EXTRACTED RECORDS:
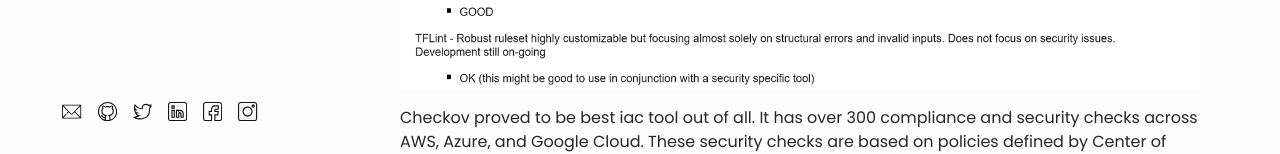
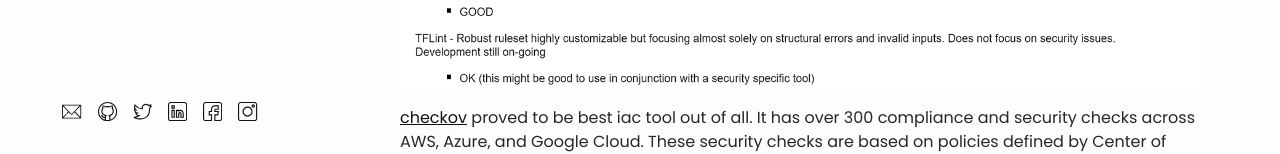
Before and after one commit to kajalNair/kajalNair.github.io, a Jekyll site: the page built from _blog/blog1.md, in a window 1280 px wide. Shown: the part 4831-4985 px from the top of the page. Built offline with Jekyll 4.4.1, drawn with Linux system fonts in a browser that asks for light colours; comment, search, counter and statistics services are not loaded; part of the change alters nothing that is shown; some of the changed text lies outside the part shown.

```diff
--- a/_blog/blog1.md
+++ b/_blog/blog1.md
@@ -66,28 +66,28 @@ We scanned the data set for known misconfigurations and risk, and this is what w
 
 ![result-analysis]({{ '/static/assets/result-analysis.png' | prepend: site.baseurl | replace: '//', '/' }})
 
-Checkov proved to be best iac tool out of all. It has over 300 compliance and security checks across AWS, Azure, and Google Cloud. These security checks are based on policies defined by Center of Internet Security (CIS), AWS Foundations, SOC2, PCI, and additional best practices.
+[checkov](https://github.com/bridgecrewio/checkov) proved to be best iac tool out of all. It has over 300 compliance and security checks across AWS, Azure, and Google Cloud. These security checks are based on policies defined by Center of Internet Security (CIS), AWS Foundations, SOC2, PCI, and additional best practices.
 
 Terraform security is becoming an increasingly important area for DevOps engineers to learn and implement. We hope this helps you to get started with right tools.
 
 
 ### References
-(https://www.hashicorp.com/resources/what-is-infrastructure-as-code)
+[https://www.hashicorp.com/resources/what-is-infrastructure-as-code](https://www.hashicorp.com/resources/what-is-infrastructure-as-code)
 
-[https://bridgecrew.io/wp-content/uploads/state-of-open-source-terraform-security-2020.pdf]
+[https://bridgecrew.io/wp-content/uploads/state-of-open-source-terraform-security-2020.pdf](https://bridgecrew.io/wp-content/uploads/state-of-open-source-terraform-security-2020.pdf)
 
-[https://github.com/bridgecrewio/terragoat]
+[https://github.com/bridgecrewio/terragoat](https://github.com/bridgecrewio/terragoat)
 
-[https://github.com/RhinoSecurityLabs/cloudgoat]
+[https://github.com/RhinoSecurityLabs/cloudgoat](https://github.com/RhinoSecurityLabs/cloudgoat)
 
-[https://github.com/appsecco/attacking-cloudgoat2]
+[https://github.com/appsecco/attacking-cloudgoat2](https://github.com/appsecco/attacking-cloudgoat2)
 
-[https://github.com/bridgecrewio/checkov]
+[https://github.com/bridgecrewio/checkov](https://github.com/bridgecrewio/checkov)
 
-[https://github.com/accurics/terrascan]
+[https://github.com/accurics/terrascan](https://github.com/accurics/terrascan)
 
-[https://github.com/terraform-linters/tflint]
+[https://github.com/terraform-linters/tflint](https://github.com/terraform-linters/tflint)
 
-[https://www.terraform.io/]
+[https://www.terraform.io/](https://www.terraform.io/)
 
-[https://github.com/nccgroup/ScoutSuite/]
+[https://github.com/nccgroup/ScoutSuite/](https://github.com/nccgroup/ScoutSuite/)
```
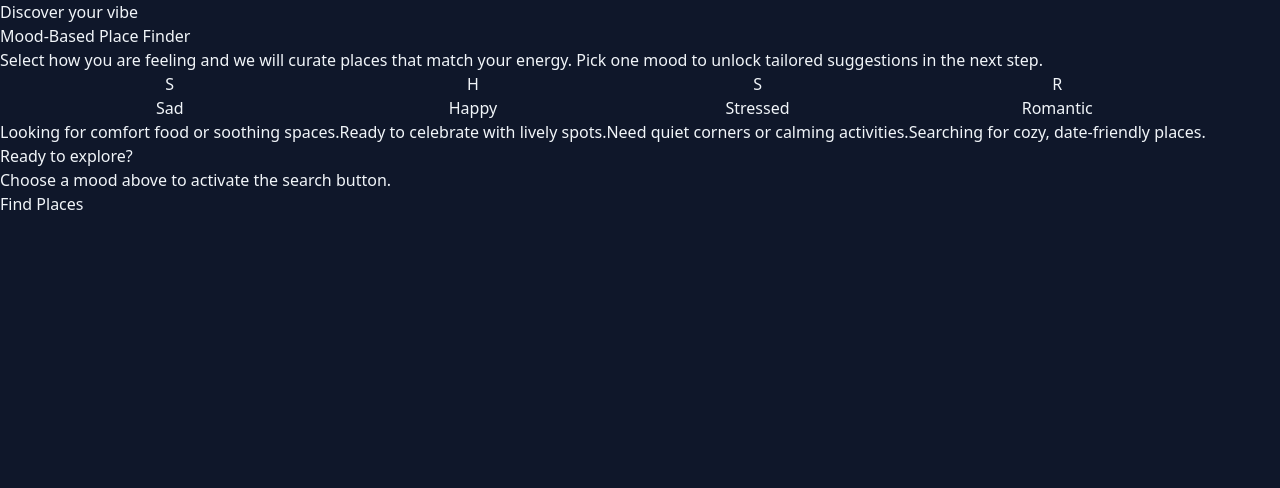
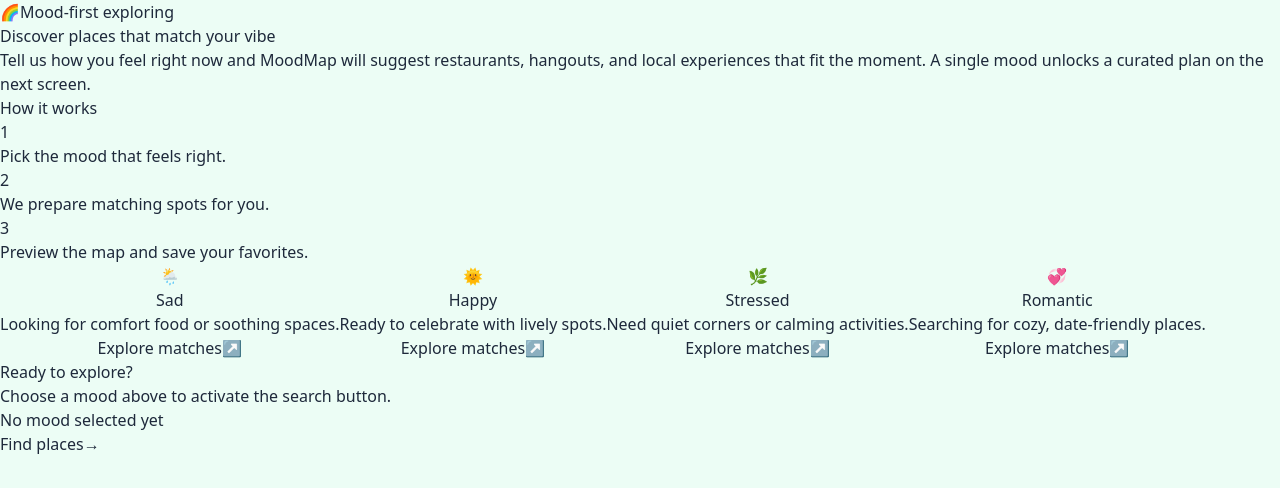
Before and after one commit to rishab465/MoodMap, a React (Vite) app: page / in a window 1280 px wide. Shown: the top 488 px of the page. Built offline with nearby package versions, Linux system fonts and the light colour scheme.

Commit message:
Add Leaflet map integration and refresh UI

```diff
--- a/package.json
+++ b/package.json
@@ -10,8 +10,10 @@
     "preview": "vite preview"
   },
   "dependencies": {
+    "leaflet": "^1.9.4",
     "react": "^19.2.0",
     "react-dom": "^19.2.0",
+    "react-leaflet": "^5.0.0",
     "react-router-dom": "^7.11.0"
   },
   "devDependencies": {
--- a/src/App.jsx
+++ b/src/App.jsx
@@ -4,7 +4,7 @@
 
 const App = () => {
   return (
-    <div className="min-h-screen bg-slate-900 text-slate-100">
+    <div className="min-h-screen bg-gradient-to-br from-emerald-50 via-sky-50 to-white text-slate-800">
       <Routes>
         <Route path="/" element={<Home />} />
         <Route path="/map" element={<Map />} />
--- a/src/components/MoodCard.jsx
+++ b/src/components/MoodCard.jsx
@@ -1,23 +1,36 @@
-const MoodCard = ({ mood, caption, isSelected, onSelect }) => {
+const MoodCard = ({ mood, caption, icon, iconBg, textColor, isSelected, onSelect }) => {
+  const accentHeading = textColor ?? "text-slate-900";
+
   return (
     <button
       type="button"
       onClick={() => onSelect(mood)}
-      className={`group w-full rounded-2xl border-2 px-6 py-7 text-left transition-all duration-200 ${
+      className={`group relative flex h-full w-full flex-col gap-4 rounded-3xl border px-7 py-8 text-left shadow-sm transition-all duration-200 focus:outline-none focus-visible:ring-2 focus-visible:ring-emerald-400 ${
         isSelected
-          ? "border-emerald-400/80 bg-emerald-500/15 shadow-xl shadow-emerald-500/10"
-          : "border-slate-800 bg-slate-800/80 hover:-translate-y-1 hover:border-emerald-300/70 hover:bg-slate-800"
+          ? "border-emerald-300 bg-white shadow-lg ring-2 ring-emerald-300"
+          : "border-emerald-100 bg-white/80 hover:-translate-y-1 hover:border-emerald-200 hover:shadow-lg"
       }`}
     >
+      <span className={`inline-flex h-14 w-14 items-center justify-center rounded-2xl text-2xl ${iconBg}`}>
+        {icon}
+      </span>
+      <div className="flex items-center gap-3">
+        <h3 className={`text-2xl font-semibold ${accentHeading}`}>{mood}</h3>
+        {isSelected ? (
+          <span className="rounded-full bg-emerald-100 px-3 py-1 text-xs font-semibold text-emerald-700">
+            Selected
+          </span>
+        ) : null}
+      </div>
+      <p className="text-sm leading-6 text-slate-600">{caption}</p>
       <span
-        className={`inline-flex h-12 w-12 items-center justify-center rounded-xl text-lg font-semibold transition-colors ${
-          isSelected ? "bg-emerald-400 text-slate-900" : "bg-slate-700 text-emerald-200 group-hover:bg-emerald-300 group-hover:text-slate-900"
+        className={`mt-auto inline-flex items-center gap-2 text-xs font-semibold transition ${
+          isSelected ? "text-emerald-600" : "text-emerald-500/70 group-hover:text-emerald-600"
         }`}
       >
-        {mood.charAt(0)}
+        Explore matches
+        <span aria-hidden>↗</span>
       </span>
-      <h3 className="mt-4 text-2xl font-semibold tracking-tight text-emerald-200">{mood}</h3>
-      <p className="mt-2 text-sm leading-6 text-slate-300/90">{caption}</p>
     </button>
   );
 };
--- a/src/index.css
+++ b/src/index.css
@@ -4,6 +4,6 @@
 
 @layer base {
   body {
-    @apply bg-slate-900 text-slate-100 antialiased;
+    @apply bg-emerald-50 text-slate-800 antialiased;
   }
 }
--- a/src/pages/Home.jsx
+++ b/src/pages/Home.jsx
@@ -6,18 +6,30 @@
   {
     mood: "Sad",
     caption: "Looking for comfort food or soothing spaces.",
+    icon: "🌦️",
+    iconBg: "bg-sky-100 text-sky-600",
+    textColor: "text-sky-700",
   },
   {
     mood: "Happy",
     caption: "Ready to celebrate with lively spots.",
+    icon: "🌞",
+    iconBg: "bg-amber-100 text-amber-600",
+    textColor: "text-amber-600",
   },
   {
     mood: "Stressed",
     caption: "Need quiet corners or calming activities.",
+    icon: "🌿",
+    iconBg: "bg-emerald-100 text-emerald-600",
+    textColor: "text-emerald-600",
   },
   {
     mood: "Romantic",
     caption: "Searching for cozy, date-friendly places.",
+    icon: "💞",
+    iconBg: "bg-pink-100 text-pink-600",
+    textColor: "text-pink-600",
   },
 ];
 
@@ -31,47 +43,86 @@
   };
 
   return (
-    <main className="mx-auto flex min-h-screen max-w-6xl flex-col gap-14 px-6 py-16">
-      <header className="rounded-3xl border border-emerald-400/20 bg-slate-800/60 px-10 py-12 shadow-lg shadow-emerald-500/5">
-        <p className="text-sm uppercase tracking-[0.4em] text-emerald-300/70">Discover your vibe</p>
-        <h1 className="mt-4 text-4xl font-bold text-emerald-200 md:text-5xl">
-          Mood-Based Place Finder
+    <main className="relative mx-auto flex min-h-screen max-w-6xl flex-col gap-12 px-6 py-16">
+      <div className="pointer-events-none absolute inset-x-0 top-[-8rem] -z-10 flex justify-center">
+        <div className="h-80 w-80 rounded-full bg-emerald-200/40 blur-3xl"></div>
+      </div>
+
+      <div className="flex flex-col items-start gap-8 sm:flex-row sm:items-center sm:justify-between">
+        <div className="flex flex-col gap-5">
+          <span className="inline-flex items-center gap-2 rounded-full bg-white/70 px-4 py-2 text-xs font-semibold uppercase tracking-[0.3em] text-emerald-600 shadow">
+            <span>🌈</span>
+            Mood-first exploring
+          </span>
+          <h1 className="text-4xl font-bold leading-tight text-slate-900 md:text-5xl">
+            Discover places that match your vibe
           </h1>
-        <p className="mt-4 max-w-2xl text-base leading-7 text-slate-300">
-          Select how you are feeling and we will curate places that match your energy.
-          Pick one mood to unlock tailored suggestions in the next step.
+          <p className="max-w-2xl text-base leading-7 text-slate-600">
+            Tell us how you feel right now and MoodMap will suggest restaurants, hangouts, and local
+            experiences that fit the moment. A single mood unlocks a curated plan on the next screen.
           </p>
-      </header>
+        </div>
+        <div className="flex w-full max-w-xs flex-col gap-3 rounded-3xl border border-emerald-100 bg-white/70 p-5 text-sm text-slate-600 shadow sm:w-auto">
+          <p className="font-semibold text-slate-900">How it works</p>
+          <div className="flex items-start gap-3">
+            <span className="mt-0.5 inline-flex h-6 w-6 items-center justify-center rounded-full bg-emerald-100 text-xs font-semibold text-emerald-600">
+              1
+            </span>
+            <p>Pick the mood that feels right.</p>
+          </div>
+          <div className="flex items-start gap-3">
+            <span className="mt-0.5 inline-flex h-6 w-6 items-center justify-center rounded-full bg-emerald-100 text-xs font-semibold text-emerald-600">
+              2
+            </span>
+            <p>We prepare matching spots for you.</p>
+          </div>
+          <div className="flex items-start gap-3">
+            <span className="mt-0.5 inline-flex h-6 w-6 items-center justify-center rounded-full bg-emerald-100 text-xs font-semibold text-emerald-600">
+              3
+            </span>
+            <p>Preview the map and save your favorites.</p>
+          </div>
+        </div>
+      </div>
 
-      <section className="grid flex-1 gap-8 md:grid-cols-2">
+      <section className="grid flex-1 gap-6 md:grid-cols-2">
         {moods.map((item) => (
           <MoodCard
             key={item.mood}
             mood={item.mood}
             caption={item.caption}
+            icon={item.icon}
+            iconBg={item.iconBg}
+            textColor={item.textColor}
             isSelected={selectedMood === item.mood}
             onSelect={setSelectedMood}
           />
         ))}
       </section>
 
-      <div className="flex items-center justify-between rounded-2xl border border-slate-700/60 bg-slate-800/60 px-6 py-6 shadow-inner shadow-slate-900/40">
-        <div>
-          <h2 className="text-lg font-semibold text-emerald-200">Ready to explore?</h2>
-          <p className="text-sm text-slate-400">Choose a mood above to activate the search button.</p>
+      <div className="flex flex-col gap-6 rounded-3xl border border-emerald-100 bg-white/80 px-8 py-8 shadow-lg sm:flex-row sm:items-center sm:justify-between">
+        <div className="flex flex-col gap-2">
+          <h2 className="text-xl font-semibold text-slate-900">Ready to explore?</h2>
+          <p className="text-sm text-slate-600">Choose a mood above to activate the search button.</p>
+        </div>
+        <div className="flex flex-col gap-3 sm:flex-row sm:items-center">
+          <div className="flex items-center justify-center rounded-full bg-emerald-100 px-4 py-2 text-sm font-medium text-emerald-700">
+            {selectedMood ? `Mood: ${selectedMood}` : "No mood selected yet"}
           </div>
           <button
             type="button"
             onClick={handleFindPlaces}
             disabled={!selectedMood}
-          className={`rounded-full px-7 py-3 text-sm font-semibold transition ${
+            className={`inline-flex items-center gap-2 rounded-full px-7 py-3 text-sm font-semibold transition ${
               selectedMood
-              ? "bg-emerald-400 text-slate-900 shadow-lg shadow-emerald-500/30 hover:bg-emerald-300"
-              : "cursor-not-allowed bg-slate-700/70 text-slate-400"
+                ? "bg-emerald-500 text-white shadow-lg hover:bg-emerald-400"
+                : "cursor-not-allowed bg-emerald-200 text-emerald-500"
             }`}
           >
-          Find Places
+            Find places
+            <span aria-hidden>→</span>
           </button>
+        </div>
       </div>
     </main>
   );
--- a/src/pages/Map.jsx
+++ b/src/pages/Map.jsx
@@ -1,38 +1,149 @@
+import { useEffect, useState } from "react";
 import { useLocation, useNavigate } from "react-router-dom";
+import { MapContainer, TileLayer, Marker, Popup, useMap } from "react-leaflet";
+import L from "leaflet";
+import "leaflet/dist/leaflet.css";
+
+// Shared Leaflet marker configuration keeps icons consistent
+const baseMarkerOptions = {
+  iconUrl: "https://unpkg.com/leaflet@1.9.4/dist/images/marker-icon.png",
+  iconRetinaUrl: "https://unpkg.com/leaflet@1.9.4/dist/images/marker-icon-2x.png",
+  shadowUrl: "https://unpkg.com/leaflet@1.9.4/dist/images/marker-shadow.png",
+  iconSize: [25, 41],
+  iconAnchor: [12, 41],
+  popupAnchor: [1, -34],
+  shadowSize: [41, 41],
+};
+
+const userIcon = new L.Icon(baseMarkerOptions);
+const placeIcon = new L.Icon(baseMarkerOptions);
+
+// Keeps the map viewport synced with the latest user position
+const MapRecentre = ({ targetPosition }) => {
+  const map = useMap();
+
+  useEffect(() => {
+    if (!targetPosition) return;
+    map.setView([targetPosition.lat, targetPosition.lng]);
+  }, [map, targetPosition]);
+
+  return null;
+};
+
+// Build nearby dummy places once we know the true location
+const buildNearbyPlaces = (originLat, originLng) => {
+  const templates = [
+    { id: 1, name: "Sunrise Café", description: "Cozy breakfast spot with gentle playlists." },
+    { id: 2, name: "Riverwalk Park", description: "Wide open green space for relaxed strolls." },
+    { id: 3, name: "Glow Yoga Studio", description: "Small group sessions for an easy reset." },
+  ];
+
+  return templates.map((place, index) => {
+    const latitudeOffset = (index + 1) * 0.0008; // Small offsets keep markers close to the user
+    const longitudeOffset = (index % 2 === 0 ? 1 : -1) * 0.0012; // Alternate east/west for variety
+
+    return {
+      ...place,
+      position: [originLat + latitudeOffset, originLng + longitudeOffset],
+    };
+  });
+};
 
 const Map = () => {
   const location = useLocation();
   const navigate = useNavigate();
-  const selectedMood = location.state?.mood; // Read the mood sent from the home page
+  const selectedMood = location.state?.mood;
+
+  const [userPosition, setUserPosition] = useState(null); // Real coordinates once permission succeeds
+  const [geoError, setGeoError] = useState(null); // Store any geolocation error message
+  const [nearbyPlaces, setNearbyPlaces] = useState([]); // Dummy places built from real coordinates
+
+  useEffect(() => {
+    if (!navigator.geolocation) {
+      setGeoError("Geolocation is not supported in this browser.");
+      return;
+    }
+
+    navigator.geolocation.getCurrentPosition(
+      (position) => {
+        const { latitude, longitude } = position.coords;
+        console.log("Fetched user position:", latitude, longitude); // Quick check in DevTools
+        console.log("Accuracy (meters):", position.coords.accuracy);
+        setUserPosition({ lat: latitude, lng: longitude });
+        setNearbyPlaces(buildNearbyPlaces(latitude, longitude));
+      },
+      () => {
+        setGeoError("We could not access your location. Please enable location services and refresh.");
+      },
+      {
+        enableHighAccuracy: true,
+        timeout: 10000,
+      }
+    );
+  }, []);
 
   return (
-    <main className="mx-auto flex min-h-screen max-w-5xl flex-col gap-10 px-6 py-16">
-      <section className="rounded-3xl border border-emerald-400/25 bg-slate-800/70 px-10 py-12 text-center shadow-lg shadow-emerald-500/10">
-        <p className="text-xs uppercase tracking-[0.35em] text-emerald-300/70">Recommendation preview</p>
-        <h2 className="mt-5 text-3xl font-semibold text-emerald-200">
-          Showing places for: <span className="font-bold text-emerald-300">{selectedMood || "No mood selected"}</span>
+    <main className="relative mx-auto flex min-h-screen max-w-5xl flex-col gap-6 px-6 py-16">
+      <div className="pointer-events-none absolute inset-x-0 top-[-6rem] -z-10 flex justify-center">
+        <div className="h-72 w-72 rounded-full bg-sky-200/40 blur-3xl"></div>
+      </div>
+
+      <section className="rounded-3xl border border-emerald-100 bg-white/80 px-8 py-6 shadow-lg">
+        <p className="text-xs font-semibold uppercase tracking-[0.35em] text-emerald-500">Recommendation preview</p>
+        <h2 className="mt-3 text-2xl font-semibold text-slate-900">
+          Showing nearby places for mood: <span className="text-emerald-600">{selectedMood || "No mood selected"}</span>
         </h2>
-        <p className="mt-4 text-sm leading-7 text-slate-300">
-          In the next phase we will plug in a real map experience with filters that react to your mood.
-          For now, use this page to confirm your selection and plan the integrations you will need.
-        </p>
+        {geoError ? (
+          <p className="mt-3 text-sm text-rose-500">{geoError}</p>
+        ) : (
+          <p className="mt-3 text-sm text-slate-600">
+            Allow location access to see the map centered around you along with a few practice pins.
+          </p>
+        )}
       </section>
 
-      <div className="flex flex-1 flex-col items-center justify-center gap-6 rounded-3xl border border-dashed border-emerald-400/30 bg-slate-900/80 px-8 py-12 text-center">
-        <div className="flex h-16 w-16 items-center justify-center rounded-full border border-emerald-400/40 bg-emerald-400/10 text-3xl font-bold text-emerald-200">
-          🗺️
-        </div>
-        <h3 className="text-2xl font-semibold text-emerald-200">Map module coming soon</h3>
-        <p className="max-w-2xl text-sm leading-6 text-slate-400">
-          Use this empty state to outline API calls, map providers, and mood-based filters. Keeping it visually
-          polished now will make it easier to swap in the live map when you reach that milestone.
-        </p>
+      <div className="flex flex-1 flex-col gap-4 rounded-3xl border border-emerald-100 bg-white/80 px-4 py-4 shadow-lg">
+        {!userPosition && !geoError ? (
+          <div className="flex h-[480px] w-full flex-col items-center justify-center gap-3 rounded-2xl border border-dashed border-emerald-200 bg-emerald-50 text-center text-slate-600">
+            <span className="text-2xl">🧭</span>
+            <p className="text-sm font-medium">Waiting for your location...</p>
+            <p className="text-xs text-slate-500">If it takes too long, ensure browser permissions allow location access.</p>
+          </div>
+        ) : null}
+
+        {userPosition ? (
+          <MapContainer
+            center={[userPosition.lat, userPosition.lng]}
+            zoom={14}
+            className="h-[480px] w-full rounded-2xl"
+          >
+            <MapRecentre targetPosition={userPosition} />
+            <TileLayer
+              url="https://{s}.tile.openstreetmap.org/{z}/{x}/{y}.png"
+              attribution="&copy; <a href='https://www.openstreetmap.org/copyright'>OpenStreetMap</a> contributors"
+            />
+            <Marker position={[userPosition.lat, userPosition.lng]} icon={userIcon}>
+              <Popup>You are here.</Popup>
+            </Marker>
+            {nearbyPlaces.map((place) => (
+              <Marker key={place.id} position={place.position} icon={placeIcon}>
+                <Popup>
+                  <strong>{place.name}</strong>
+                  <br />
+                  {place.description}
+                </Popup>
+              </Marker>
+            ))}
+          </MapContainer>
+        ) : null}
+
         <button
           type="button"
           onClick={() => navigate("/")}
-          className="rounded-full bg-emerald-400 px-6 py-3 text-sm font-semibold text-slate-900 transition hover:bg-emerald-300"
+          className="mt-auto inline-flex items-center gap-2 self-end rounded-full bg-emerald-500 px-5 py-2 text-sm font-semibold text-white transition hover:bg-emerald-400"
         >
           Choose a different mood
+          <span aria-hidden>↺</span>
         </button>
       </div>
     </main>
```
Also changed, not shown: 2 other files (tests, documents, lock files or other folders). Lines whose indentation alone changed are shown as unchanged.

YOUR OBJECTIVE: What is needed is every line from the data above that includes the string "button", copied out.

RESULT:
     <button
       type="button"
     </button>
-          <p className="text-sm text-slate-400">Choose a mood above to activate the search button.</p>
+          <p className="text-sm text-slate-600">Choose a mood above to activate the search button.</p>
           <button
             type="button"
           </button>
         <button
           type="button"
         </button>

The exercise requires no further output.